Recently a father in West Bloomfield wrote an essay to explain why he and his wife could not attend the day school in which I happen to be the Head of School. He acknowledges the desire to send his children to Hillel and even acknowledges its excellent reputation. But they cannot afford it. Well, I have good news, they can and so can just about any other Jewish family who wants to, at least in the Detroit area.
I cannot speak for any other community other than Detroit. In our community we have philanthropists and foundations that believe it is not a burden to give tzedakah to enable Jewish children to receive a Jewish education. In fact, our donors recognize it takes the entire Jewish community to raise a Jewish child and take on this responsibility as a sacred act. Our many donors, along with the Jewish Federation of Detroit, make it possible for 58% of our students to receive an education they would otherwise not be able to afford. In addition, I assure everyone that the families who receive tuition assistance not only have integrity, they recognize the importance of a Jewish day school education for their children, families and future of the American Jewish community. All of these families make some level of sacrifice to send their children to our day school.

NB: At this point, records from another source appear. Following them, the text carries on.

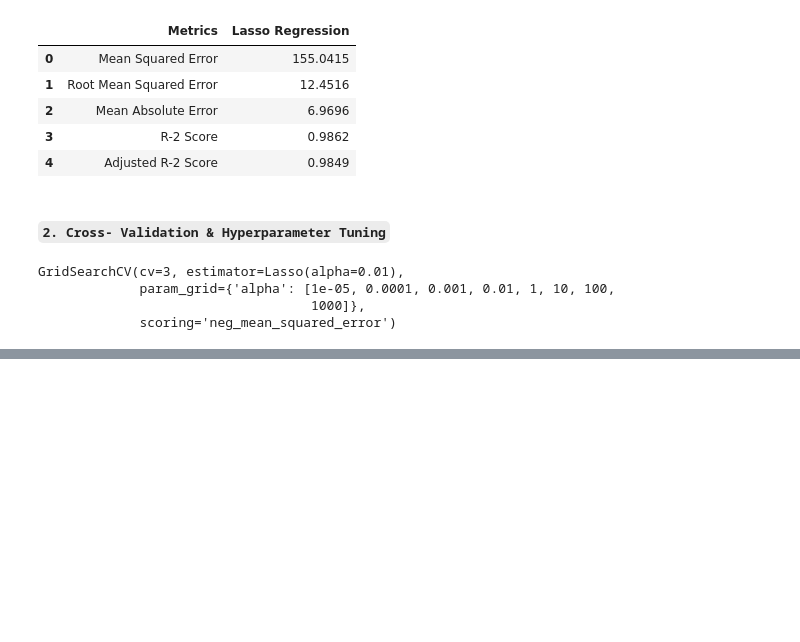
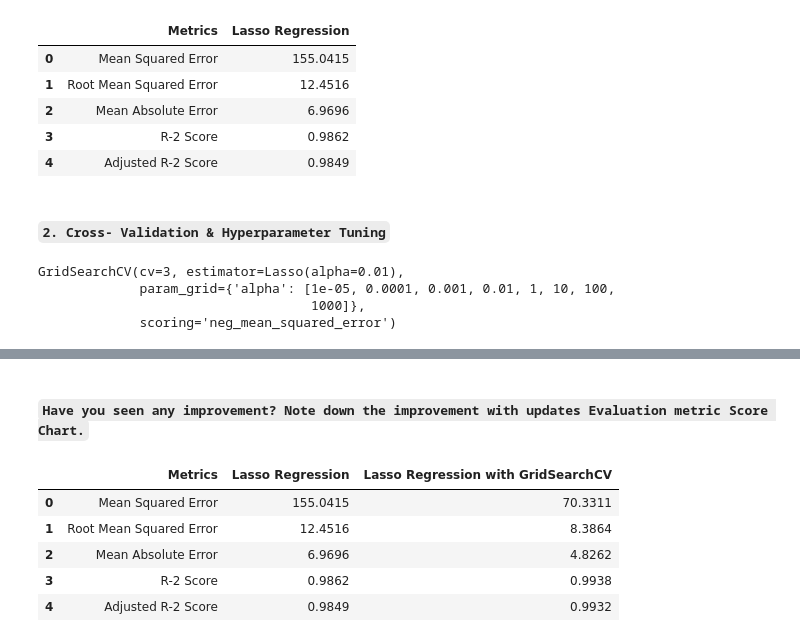
Before and after one commit to Srushti-Rodge/Capstone_Project_ML-Yes_Bank_Stock_Closing_Price_Prediction-, a Jupyter notebook: Capstone_Project_ML(Yes_Bank_Stock_Closing_Price_Prediction).ipynb, the cells around one changed output, grey strips where cells are left out. Saved outputs shown, nothing was run; the diff lists cells and outputs as text; code cells hidden in the pictures; blank space fills up the shorter version.

```diff
--- a/Capstone_Project_ML(Yes_Bank_Stock_Closing_Price_Prediction).ipynb
+++ b/Capstone_Project_ML(Yes_Bank_Stock_Closing_Price_Prediction).ipynb
@@ -1058,0 +1106,27 @@ GridSearchCV(cv=3, estimator=Lasso(alpha=0.01),
+# %%
+# Mean Squared Error
+mse_lasso_gscv = round( mean_squared_error((10**y_test), 10**(y_pred_lasso_gscv)), 4)
+
+# Root Mean Squared Error
+rmse_lasso_gscv = round(np.sqrt(mse_lasso_gscv), 4)
+
+# Mean Absolute Error
+mae_lasso_gscv = round(mean_absolute_error((10**y_test), 10**(y_pred_lasso_gscv)), 4)
+
+# R-2 Score
+r2_lasso_gscv = round(r2_score((10**y_test), (10**y_pred_lasso_gscv)), 4)
+
+# Adjusted R-2 Score
+adj_r2_lasso_gscv = round(1 - (1 - r2_lasso_gscv)*((X_test.shape[0] - 1)/(X_test.shape[0] - X_test.shape[1] - 1)), 4)
+# %%
+# Create a dataframe to store the evaluation metrics for Lasso Regression with GridSearchCV
+evametdf_lasso_gscv = pd.DataFrame()
+
+# Add the column "Metrics" to the dataframe
+evametdf_lasso_gscv['Metrics'] = ['Mean Squared Error', 'Root Mean Squared Error', 'Mean Absolute Error', 'R-2 Score', 'Adjusted R-2 Score']
+
+# Add the column "Lasso Regression with GridSearchCV" to the dataframe with the corresponding evaluation metric values
+evametdf_lasso_gscv['Lasso Regression with GridSearchCV'] = [mse_lasso_gscv, rmse_lasso_gscv, mae_lasso_gscv, r2_lasso_gscv, adj_r2_lasso_gscv]
+
+# Display the dataframe
+evametdf_lasso_gscv
@@ -1058,0 +1144,15 @@ GridSearchCV(cv=3, estimator=Lasso(alpha=0.01),
+# %% [markdown]
+#### **`Have you seen any improvement? Note down the improvement with updates Evaluation metric Score Chart.`**
+# %%
+# Create a dataframe to store the comparison of evaluation metrics for Lasso Regression and Lasso Regression with GridSearchCV
+lasso_comp_df = pd.concat([evametdf_lasso, evametdf_lasso_gscv.iloc[:, 1]], axis=1)
+
+# Display the dataframe
+lasso_comp_df
+# %% [output]
+|  | Metrics | Lasso Regression | Lasso Regression with GridSearchCV |
+| 0 | Mean Squared Error | 155.0415 | 70.3311 |
+| 1 | Root Mean Squared Error | 12.4516 | 8.3864 |
+| 2 | Mean Absolute Error | 6.9696 | 4.8262 |
+| 3 | R-2 Score | 0.9862 | 0.9938 |
+| 4 | Adjusted R-2 Score | 0.9849 | 0.9932 |
```
Also changed, not shown: parts of 8 cells of this notebook.
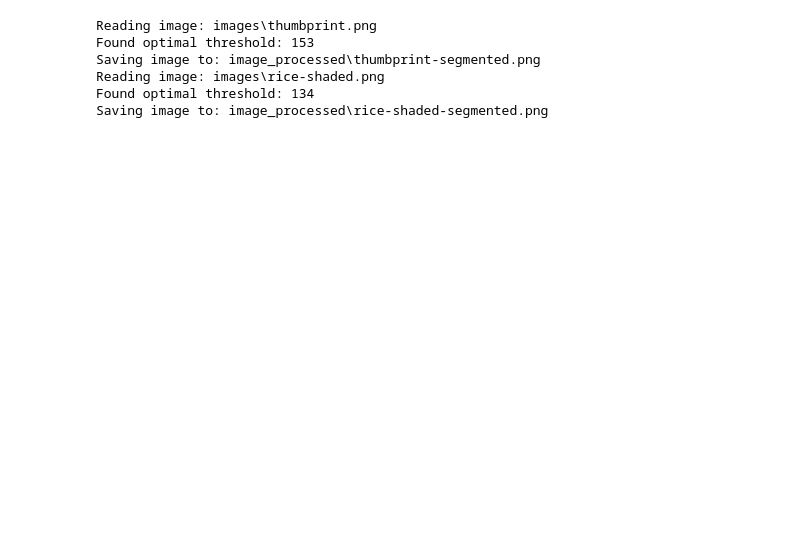
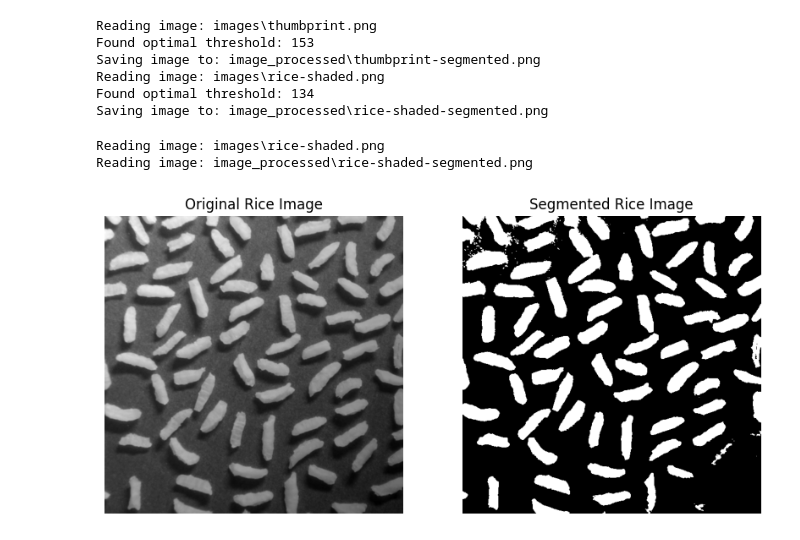
Before and after one commit to jonasgramel/University, a Jupyter notebook: Image_processing/Assignment_3/otsu_thresholding.ipynb, the cells around one changed output. Saved outputs shown, nothing was run; the diff lists cells and outputs as text; code cells hidden in the pictures; blank space fills up the shorter version.

```diff
--- a/Image_processing/Assignment_3/otsu_thresholding.ipynb
+++ b/Image_processing/Assignment_3/otsu_thresholding.ipynb
@@ -68,3 +68,19 @@ Saving image to: image_processed\thumbprint-segmented.png
 Reading image: images\rice-shaded.png
 Found optimal threshold: 134
 Saving image to: image_processed\rice-shaded-segmented.png
+# %%
+im_rice = utils.read_image("rice-shaded.png", image_folder=pathlib.Path("images"))
+im_rice_segmented = utils.read_image("rice-shaded-segmented.png", image_folder=pathlib.Path("image_processed"))
+
+fig, axes = plt.subplots(1, 2, figsize=(10, 5))
+axes[0].imshow(im_rice, cmap='gray')
+axes[0].set_title('Original Rice Image')
+axes[0].axis('off')
+axes[1].imshow(im_rice_segmented, cmap='gray')
+axes[1].set_title('Segmented Rice Image')
+axes[1].axis('off')
+plt.show()
+# %% [output]
+Reading image: images\rice-shaded.png
+Reading image: image_processed\rice-shaded-segmented.png
+[figure, added]
```
Also changed, not shown: parts of 1 cell of this notebook, 7 other files.
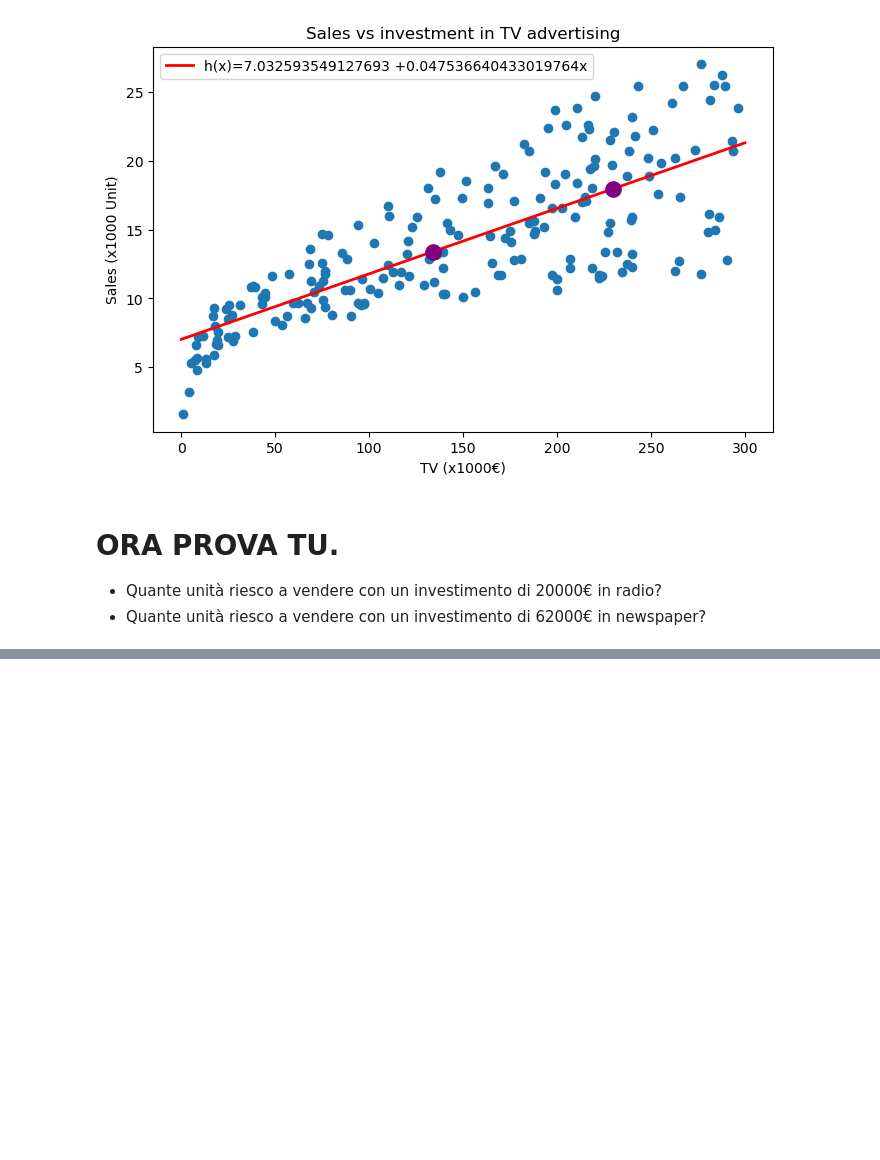
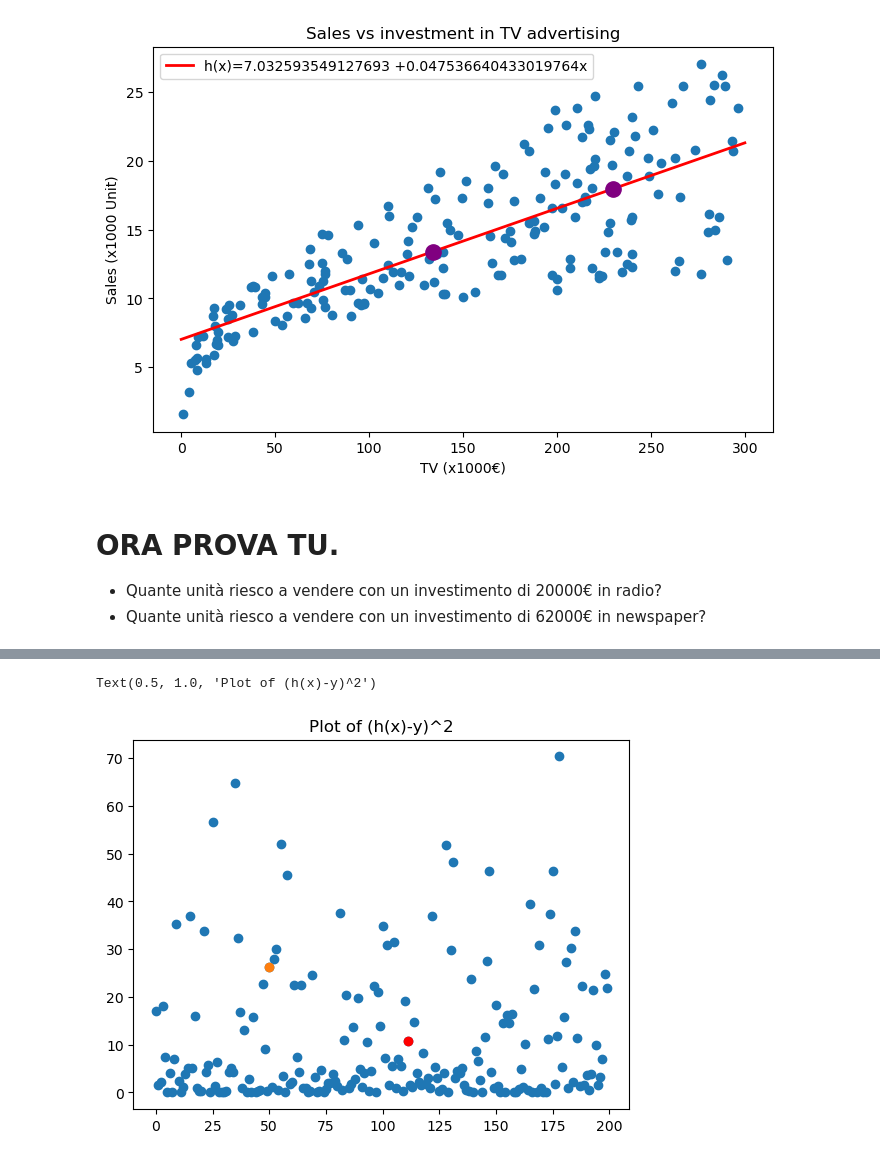
Before and after one commit to pal-dev-labs/Artificial-Intelligence-with-Python, a Jupyter notebook: 8-Intro-Supervised-Learning.ipynb, the cells around one changed output, grey strips where cells are left out. Cells and saved outputs as stored; diff of their text form; code cells hidden in the pictures; blank space fills up the shorter version.

```diff
--- a/8-Intro-Supervised-Learning.ipynb
+++ b/8-Intro-Supervised-Learning.ipynb
@@ -590,0 +297,13 @@ advertising budgets.
+# %%
+squared = np.square(diff)
+# %%
+# plotto tutti quadrati delle differenze
+plt.plot(squared, 'o')
+# metto in evidenza tre differenze
+plt.plot(np.array([50]), squared[50], 'o')
+plt.plot(np.array([111]), squared[111], 'o', color='red')
+plt.plot()
+plt.title('Plot of (h(x)-y)^2')
+# %% [output]
+Text(0.5, 1.0, 'Plot of (h(x)-y)^2')
+[figure, added]
```
Also changed, not shown: parts of 78 cells of this notebook, 2 other files.
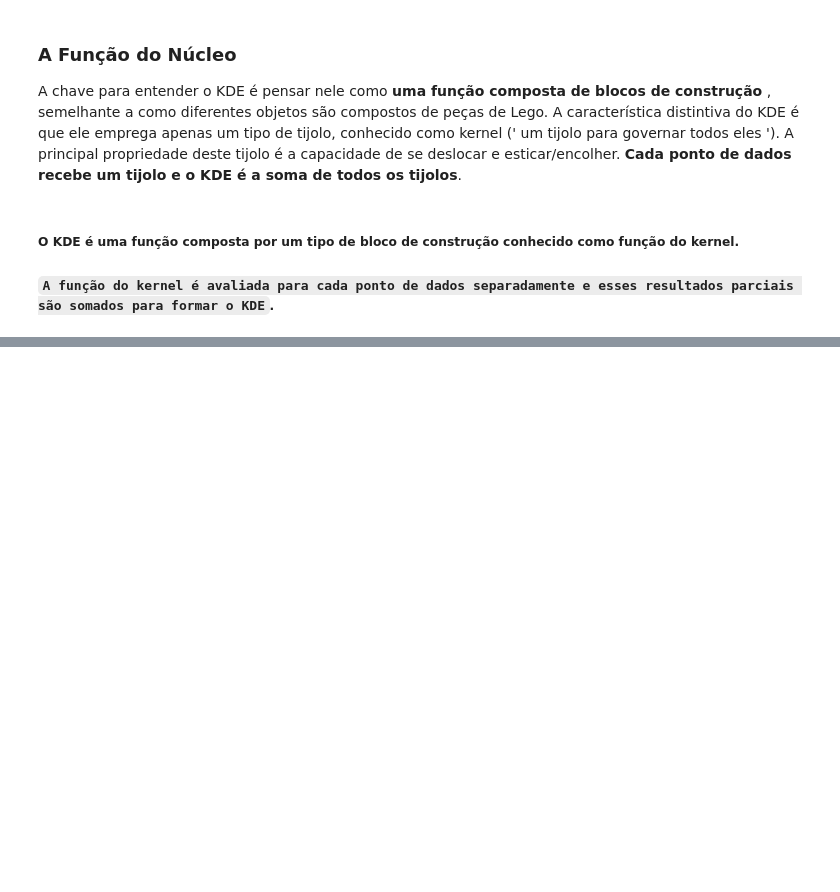
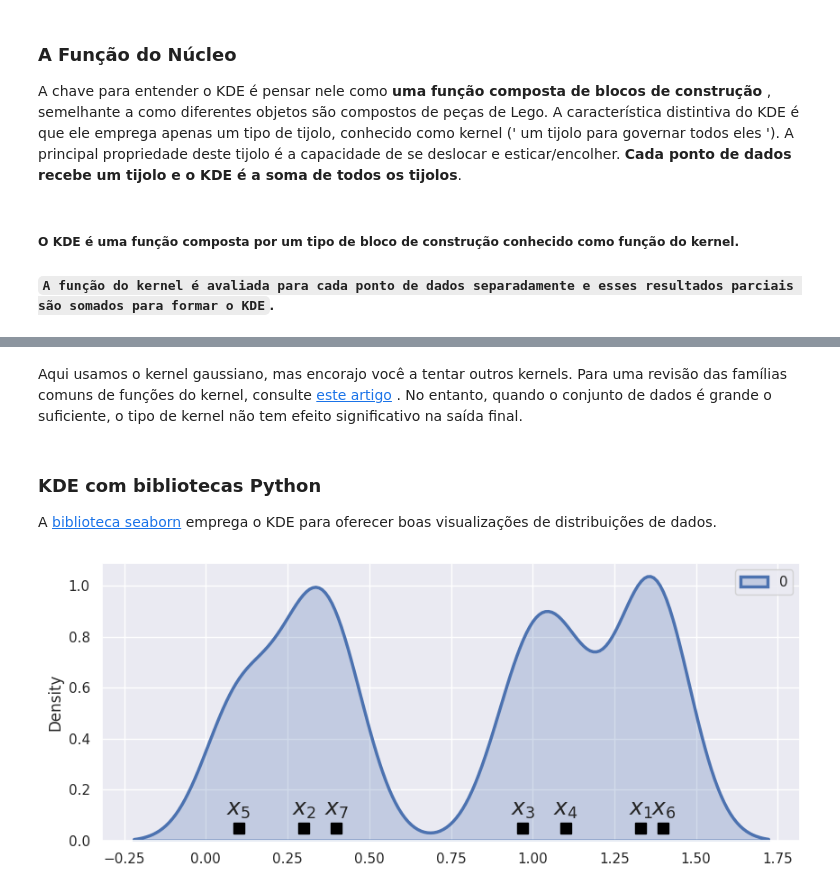
Before and after one commit to KARINAgoncalvesSOARES/KDE, a Jupyter notebook: kde.ipynb, the cells around one changed output, grey strips where cells are left out. Drawn from its saved outputs; the diff is of its cells as text; code cells hidden in the pictures; blank space fills up the shorter version.

```diff
--- a/kde.ipynb
+++ b/kde.ipynb
@@ -48,0 +170,27 @@ Pegue um único ponto de dados xᵢ - o i -ésimo ponto pertencente ao nosso con
+# %% [markdown]
+Aqui usamos o kernel gaussiano, mas encorajo você a tentar outros kernels. Para uma revisão das famílias comuns de funções do kernel, consulte [este artigo](https://www.scirp.org/pdf/ojapps_2013012216494836.pdf) . No entanto, quando o conjunto de dados é grande o suficiente, o tipo de kernel não tem efeito significativo na saída final.
+# %% [markdown]
+### KDE com bibliotecas Python
+A [biblioteca seaborn](https://seaborn.pydata.org/generated/seaborn.kdeplot.html) emprega o KDE para oferecer boas visualizações de distribuições de dados.
+# %%
+import seaborn as sns
+sns.set()
+
+fig, ax = plt.subplots(figsize=(10,4))
+
+sns.kdeplot(ax=ax, data=dataset,
+            bw_adjust=0.3,
+            linewidth=2.5, fill=True)
+
+# traçar pontos de dados
+ax.plot(dataset, np.zeros_like(dataset) + 0.05, 's',
+        markersize=8, color='black')
+for i, xi in enumerate(dataset):
+    plt.annotate(r'$x_{}$'.format(i+1),
+                 xy=[xi, 0.1],
+                 horizontalalignment='center',
+                 fontsize=18,
+                )
+plt.show()
+# %% [output]
+[figure, added]
```
Also changed, not shown: parts of 11 cells of this notebook.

In addition, Hillel just received a transformative gift from the William Davidson Foundation that will provide each family with a grant up to $36,000. This grant increases by $1,000 each year up to $36,000, effectively lowering the real tuition dollars parents will need to pay. This new grant program brings predictability to the tuition process along with stability. While tuition will increase modestly each year, the value of the grant will outpace the increase, effectively lowering the real dollars families will have to pay the longer they stay at Hillel. This program is primarily targeted to families who do not qualify for financial assistance. So many of the middle class are squeezed out, and this program addresses this.
Between our generous tuition assistance program and the implementation of the Davidson Grant, Hillel should be affordable to almost everyone who wants this education for their children. We are committed to breaking down any financial barriers. This father also expressed concern that tuition assistance programs have bankrupted other schools and he does not want to be a part of that. I certainly appreciate his concern. Fortunately Hillel has a strong fiscal history and is managed with great responsibility. In addition, our programs are all strategically planned so that any tuition assistance program or grants program will not jeopardize the financial stability of the school.
Our donors and our leaders want families to take advantage of tuition assistance or the Davidson Grant program. We want Jewish children at Hillel – the future depends on it.
Finally, this family feels they can provide the necessary Jewish education at home for their children. That is outstanding. Jewish education and living begins in the home. However, their background and knowledge are unique. Most parents today cannot provide that level of opportunity. In addition, I would humbly suggest that it is certainly easier for them while their children are young. I am not sure it will be as easy as they get older. They are also possibly depriving their children of a Jewish social life with like- minded friends/families who are committed to similar values.
Yes, it is a commitment to send your children to a Jewish day school. Yes it is costly. Yes, for most it does require giving up on some or even many extras. But since when did anything of great value and worth come easily? A day school education is not only a priceless gift for your children, it is for the community. And I am confident that when the Pew study is analyzed in greater detail, it will once again reinforce that those who attended a day school have the greatest Jewish identification and patterns of Jewish living and values in the survey.